In an article I posted on August 27, written in Italian, I offered some thoughts on the ‘Libor scandal’ as an example of the way ‘free markets’ work. I was trying to steer clear of any moral judgment on the banks’ behavior, or on any of their employee’s or managers’.
Now, our students at Mip Politecnico di Milano, being interested in issues relating to ‘business and ethics’ asked me whether I could expand on that article to see whether the matter treated therein could form a basis for a fruitful discussion about those issues. Not being an expert on ‘business ethics’ I simply oblige here to our students’ requests, hoping to be of service. And I do it in English, as a sign of respect to the multi-nation background of our international MBA class, the one the request originated from. Of course, I shall not even summarize my previous article, it being within the linguistic grasp of every member of the class.
Rather, I shall start out with a question that I imagine the general reader might have: so, your students’ request aside, are there any reasons why we should go back to the Libor-fixing issue? What has been happening over the last four months that warrants a re-examination?
A lot has been happening, but the most important ‘new’ thing is this: “The conspiracy to fix Libor appears more extensive than that had previously been thought. This was not just a question of massaging submissions to make UBS’s financial position look stronger than it was after the crisis. The settlement also point to a co-ordinated effort across banks to manipulate market rates for profit.” (The Financial Times, December 19 2012), [emphasys added.]
Thus, originally we were talking about banks submitting untrue data in such a way to affect the average Libor in a way that they could profit from; then, as from the first part of the quote, we discover that banks, or at least UBS, ‘massaged’ data to look “stronger than it was”: which, for what one could understand, amounts to falsifying data to prevent the true situation from becoming public and one’s reputation be tarnished; finally, from the second part of the quote we now hear of a “co-ordinated effort across bank….” .
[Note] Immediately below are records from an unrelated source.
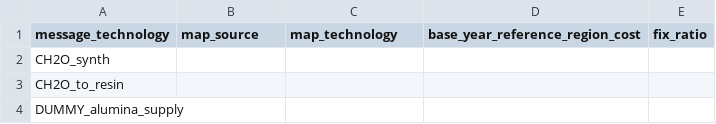
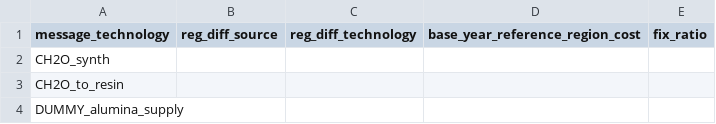
Before and after one commit to yiyi1991/message-ix-models, a CSV file: message_ix_models/data/costs/tech_map_materials.csv, drawn as a sheet; only a part is shown; the diff names each change by its address in the sheet, - before the commit and + after, or states it on an @@ line.

Commit message:
Fix column names

```diff
--- a/message_ix_models/data/costs/tech_map_materials.csv
+++ b/message_ix_models/data/costs/tech_map_materials.csv
-B1: map_source
+B1: reg_diff_source
-C1: map_technology
+C1: reg_diff_technology
```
Now, though neither the first nor the second of the three possibilities above can be obviously archived as business as usual, the third one is something to take very seriously indeed, for what we are being informed that an organized, structured, ‘co-ordinated’ plan has been in the working for nobody knows for how long to generate profits for the banking system at the detriment of other industries and households. Why is this so bad?
To answer this question one has to go back to the previous article on Libor, posted on August 27, where a clear, though crude, description was offered of the moral basis of the neoclassical economist’s belief. There I pointed out that trade unions look particularly dangerous to self-proclaiming ‘liberal economists’ because they are the means through which workers are able to raise their wages above the ‘equilibrium market value’, that is, by forcing firms to have to pay wages higher than those they could pay if no union existed and workers were to bargain for their working conditions individually.
Now, it would seem that one has the right to ask: have we read any article by neoclassical economists – that is, the ones either IN the government or advising governments throughout Europe – charging the banks with illiberal, anti-market, equilibrium-distorting, welfare-reducing behavior? As far as I can tell, the answer is: nowhere.
But enough taking the side of the working man by asking that banks be treated like everybody else. Let me conclude with a few questions that may help the discussion among my students:
Is it ‘more unethical’:
- to supply false data to manipulate an average without any other player knowing about it for the purpose of profiting from it, or
- to supply false data to manipulate the perception the public has of your reputation for the purpose of profiting from it, or
- to supply false data in a co-operative fashion with other willing players for the purpose of profiting from it?
[To guide you, here is what the UBS chief executive, Sergio Ermotti, is reported as stating:
“We deeply regret this inappropriate and unethical behavior. No amount of profit is more important that the reputation of this firm, and we are committed to doing business with integrity.” ]
Of course, we have no reason to doubt Mr. Ermotti’s word to any extent. But, to continue in the spirit of the August 27 article, we have one additional question to ask: a question about regulation. Of course, we do not want our self-appointed ‘liberals’ to get scared, but it is impossible not to remember that in democratic societies tightness of regulation increases with the gravity of the crime, and that both ex ante and ex post. The recent findings about the Libor scandal would seem to require an adequate tightening of supervision over banks’ behavior, and especially the strengthening of global regulations and controls. Indeed, while it is a good sign that both Barclays and UBS were made accountable to both British and US authorities, one may suspect that a wider array of banks and countries were involved in the scheme – just as one cannot rule out that the scheme we are talking about here is the only one in existence.